Bevin wrote a 2.5-page letter to Fischer on Wednesday, claiming the mayor is “oblivious” to Kentucky’s ongoing pension crisis, and adding that Fischer must “report the facts as they exist and not as you would wish them to be.”
That second jab was in response to Fischer’s blaming the “increased pension obligation by Frankfort,” as Bevin pointed out in the opening sentence of his letter.
Also in the letter, Bevin claimed the Annual Required Contribution payments made to the County Employees Retirement System are “based on assumptions for investment returns, payroll growth, inflation and life expectancy of retirees.” Bevin wrote that Metro Louisville’s ARC payments “were significantly less than they should have been due to gross mismanagement of the actuarial and investment processes.”
But at a late-afternoon news conference, Fischer said the ARC payments have been made as they should have been. He directly hit back at the governor.

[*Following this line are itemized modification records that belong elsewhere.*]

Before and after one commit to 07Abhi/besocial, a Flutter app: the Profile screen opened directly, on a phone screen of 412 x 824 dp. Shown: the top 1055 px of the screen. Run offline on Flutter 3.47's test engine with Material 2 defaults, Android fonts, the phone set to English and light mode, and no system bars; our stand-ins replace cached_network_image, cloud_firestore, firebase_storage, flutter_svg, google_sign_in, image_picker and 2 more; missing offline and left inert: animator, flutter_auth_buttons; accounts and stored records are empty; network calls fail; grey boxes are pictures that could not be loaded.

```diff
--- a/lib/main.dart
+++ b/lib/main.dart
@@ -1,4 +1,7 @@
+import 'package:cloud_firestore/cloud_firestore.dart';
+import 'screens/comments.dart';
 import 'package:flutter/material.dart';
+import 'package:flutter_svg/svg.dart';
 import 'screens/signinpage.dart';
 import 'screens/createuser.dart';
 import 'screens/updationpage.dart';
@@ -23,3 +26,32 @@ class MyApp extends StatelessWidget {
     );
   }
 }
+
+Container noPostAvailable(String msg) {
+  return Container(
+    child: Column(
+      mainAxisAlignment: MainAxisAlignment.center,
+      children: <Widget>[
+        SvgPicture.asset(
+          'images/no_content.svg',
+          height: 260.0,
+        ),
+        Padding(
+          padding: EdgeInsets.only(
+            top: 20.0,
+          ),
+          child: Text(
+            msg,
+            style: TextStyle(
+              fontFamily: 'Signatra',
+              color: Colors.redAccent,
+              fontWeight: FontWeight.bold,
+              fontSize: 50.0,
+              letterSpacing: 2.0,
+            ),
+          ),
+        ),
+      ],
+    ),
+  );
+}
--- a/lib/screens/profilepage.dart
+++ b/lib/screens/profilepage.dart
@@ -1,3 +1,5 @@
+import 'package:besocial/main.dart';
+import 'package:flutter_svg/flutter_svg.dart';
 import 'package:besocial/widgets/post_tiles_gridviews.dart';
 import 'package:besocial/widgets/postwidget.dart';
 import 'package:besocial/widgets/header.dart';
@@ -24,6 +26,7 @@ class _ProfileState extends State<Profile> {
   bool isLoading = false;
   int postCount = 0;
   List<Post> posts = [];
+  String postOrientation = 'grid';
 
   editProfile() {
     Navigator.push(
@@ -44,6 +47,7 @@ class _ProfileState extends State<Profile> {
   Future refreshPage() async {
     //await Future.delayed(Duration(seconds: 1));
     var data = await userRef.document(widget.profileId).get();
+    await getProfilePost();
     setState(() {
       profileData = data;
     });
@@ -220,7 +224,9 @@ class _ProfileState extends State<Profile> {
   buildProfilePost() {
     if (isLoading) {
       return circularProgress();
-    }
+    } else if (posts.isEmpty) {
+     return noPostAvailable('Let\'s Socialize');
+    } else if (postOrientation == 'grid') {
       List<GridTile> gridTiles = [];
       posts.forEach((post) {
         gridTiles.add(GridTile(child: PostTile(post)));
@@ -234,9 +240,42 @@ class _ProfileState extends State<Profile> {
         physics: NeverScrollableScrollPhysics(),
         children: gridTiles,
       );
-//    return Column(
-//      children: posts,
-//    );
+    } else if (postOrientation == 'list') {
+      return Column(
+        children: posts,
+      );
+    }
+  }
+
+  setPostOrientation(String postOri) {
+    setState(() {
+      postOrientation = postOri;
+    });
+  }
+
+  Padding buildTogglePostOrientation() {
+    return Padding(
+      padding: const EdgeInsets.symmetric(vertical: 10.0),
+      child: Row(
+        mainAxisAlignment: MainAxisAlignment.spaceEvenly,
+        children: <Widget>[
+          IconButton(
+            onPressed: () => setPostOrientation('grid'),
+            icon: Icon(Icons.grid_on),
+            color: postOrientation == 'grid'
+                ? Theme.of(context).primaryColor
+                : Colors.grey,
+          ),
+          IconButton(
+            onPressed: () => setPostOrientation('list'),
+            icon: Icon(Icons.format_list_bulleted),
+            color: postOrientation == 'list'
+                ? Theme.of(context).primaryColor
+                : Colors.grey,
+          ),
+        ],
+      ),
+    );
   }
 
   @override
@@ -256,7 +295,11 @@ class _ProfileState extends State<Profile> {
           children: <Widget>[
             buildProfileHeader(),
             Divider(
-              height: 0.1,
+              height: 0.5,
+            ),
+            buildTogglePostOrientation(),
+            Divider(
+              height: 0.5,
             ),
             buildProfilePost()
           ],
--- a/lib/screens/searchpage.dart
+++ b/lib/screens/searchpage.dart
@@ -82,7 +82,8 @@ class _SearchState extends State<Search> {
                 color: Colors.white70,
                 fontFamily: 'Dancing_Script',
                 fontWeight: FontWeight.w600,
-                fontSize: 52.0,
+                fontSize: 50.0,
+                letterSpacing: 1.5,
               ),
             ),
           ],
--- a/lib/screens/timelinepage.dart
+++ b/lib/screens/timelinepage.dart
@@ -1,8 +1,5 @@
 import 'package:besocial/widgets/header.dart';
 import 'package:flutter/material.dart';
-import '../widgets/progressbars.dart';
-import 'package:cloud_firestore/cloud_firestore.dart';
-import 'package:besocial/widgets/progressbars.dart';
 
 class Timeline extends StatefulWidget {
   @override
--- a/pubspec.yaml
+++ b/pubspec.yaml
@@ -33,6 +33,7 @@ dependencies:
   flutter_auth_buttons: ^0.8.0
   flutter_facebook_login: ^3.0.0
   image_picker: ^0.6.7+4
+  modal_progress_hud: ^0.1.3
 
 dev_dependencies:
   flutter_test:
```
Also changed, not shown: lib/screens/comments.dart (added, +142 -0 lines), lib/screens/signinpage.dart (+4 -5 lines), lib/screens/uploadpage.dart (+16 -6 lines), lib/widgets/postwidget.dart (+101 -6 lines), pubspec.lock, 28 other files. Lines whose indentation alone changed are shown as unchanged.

“It was ill-informed and political,” Fischer said of the letter. “We agree we have a problem on budgets. And let’s stop the play time and stop the distractions and get to work on the problem.”
Watch the full press conference below. (Story continues after video)
“Metro Government has paid its pension bill to the Kentucky Retirement Systems 100 percent of the time, every year, as mandated by Kentucky state statute,” he said. “CERS is not in crisis, unlike several of the retirement systems across the state.”
Still, a major tax hike might loom for Louisvillians in order to account for the city’s rising pension requirements and avoid significant cuts to the budget.
“Frankfort has not provided us the tools and flexibility we need,” Fischer said. “We should have the ability ... to have a restaurant tax. We don’t have that. We should have the ability to have a local option sales tax, like 80 percent of the cities around the country already have. We should have proportional representation on the Kentucky Employee Retirement Systems Board.”
Fischer laid out some specifics of his new revenue plan. Residents would pay more for home, marine and life insurance, but auto insurance rates would not increase, a sticking point for many.
That would mean the average family’s home insurance bill could increase by about $12 to $13 a month, according to Fischer. He admitted it would be a difficult ask for those struggling to pay their bills.
“My team and I have managed difficult budget challenges these past eight years without having to ask for a tax increase,” Fischer said. “But this mandate from the Kentucky retirement system is out of our control.”
Should such a revenue plan pass, the city would avoid staff cuts in almost every department, most notably police and fire.
“There’s no way to address a $65 million shortfall without impacting public safety,” Fischer said, adding that the biggest piece of the city’s budget is personnel -- $485 million worth. One hundred police officers would be cut in the first year of the budget if the new revenue plan isn’t passed, and a total of 250 over the next four years. “That’s where the money is."
Other possible cuts, should the revenue plan fall short, include the closures of several libraries, community centers, neighborhood places and city pools, among others.
When trying to convey how his city budget has performed compared to 19 peer cities, Fischer painted a pretty picture:
“Louisville has the fourth-fewest city government employees, per capita,” he said, adding that St. Louis has one city worker per 46 residents, Nashville has one per 74 residents and Louisville has one per 123 residents. “We’re delivering our city services with far-fewer employees, per capita, than 15 of our 19 peer cities.”